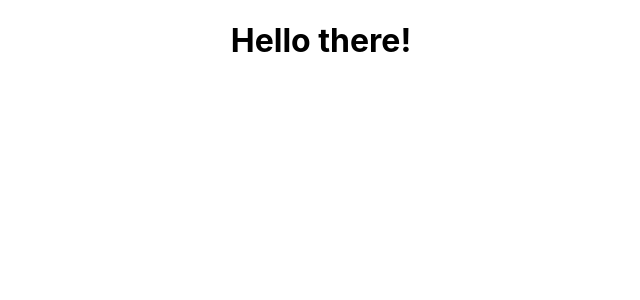
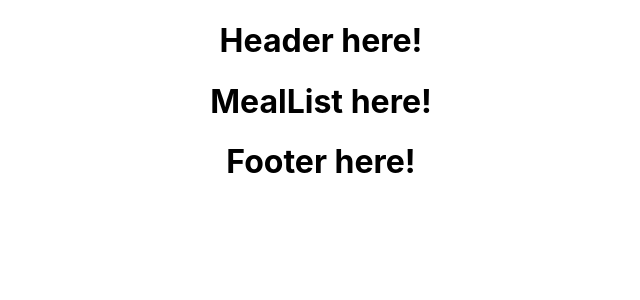
Before and after one commit to Laguna1/catalog-react-redux-capstone, a React (Create React App) app: page / in a window 1280 px wide. Shown: the top 300 px of the page, without its empty margins (319-959 px from the left). Built offline with nearby package versions, Linux system fonts and the light colour scheme.

Commit message:
Render Page components

```diff
--- a/package.json
+++ b/package.json
@@ -3,6 +3,7 @@
   "version": "0.1.0",
   "private": true,
   "dependencies": {
+    "@reduxjs/toolkit": "^1.5.0",
     "@testing-library/jest-dom": "^5.11.4",
     "@testing-library/react": "^11.1.0",
     "@testing-library/user-event": "^12.1.10",
--- a/src/components/App.js
+++ b/src/components/App.js
@@ -1,9 +1,17 @@
+import React from 'react';
+import Header from './Header';
+import Footer from './Footer';
+import MealList from '../containers/MealList';
 import './App.css';
 
 function App() {
   return (
     <div className="App">
-      <h1>Hello there!</h1>
+      <Header />
+      <div>
+        <MealList />
+      </div>
+      <Footer />
     </div>
   );
 }
--- a/src/components/Footer.js
+++ b/src/components/Footer.js
@@ -0,0 +1,9 @@
+function Footer() {
+  return (
+    <div className="footer">
+      <h1>Footer here!</h1>
+    </div>
+  );
+}
+
+export default Footer;
--- a/src/components/Header.js
+++ b/src/components/Header.js
@@ -0,0 +1,9 @@
+function Header() {
+  return (
+    <div className="header">
+      <h1>Header here!</h1>
+    </div>
+  );
+}
+
+export default Header;
--- a/src/containers/MealList.js
+++ b/src/containers/MealList.js
@@ -0,0 +1,11 @@
+import React from 'react';
+
+function MealList() {
+  return (
+    <div className="meal-list">
+      <h1>MealList here!</h1>
+    </div>
+  );
+}
+
+export default MealList;
```
Also changed, not shown: 1 other file (tests, documents, lock files or other folders).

**Task instructions:**
Check each line of the material for the string "components", then state how many lines have it and nothing more.

**Task response:**
7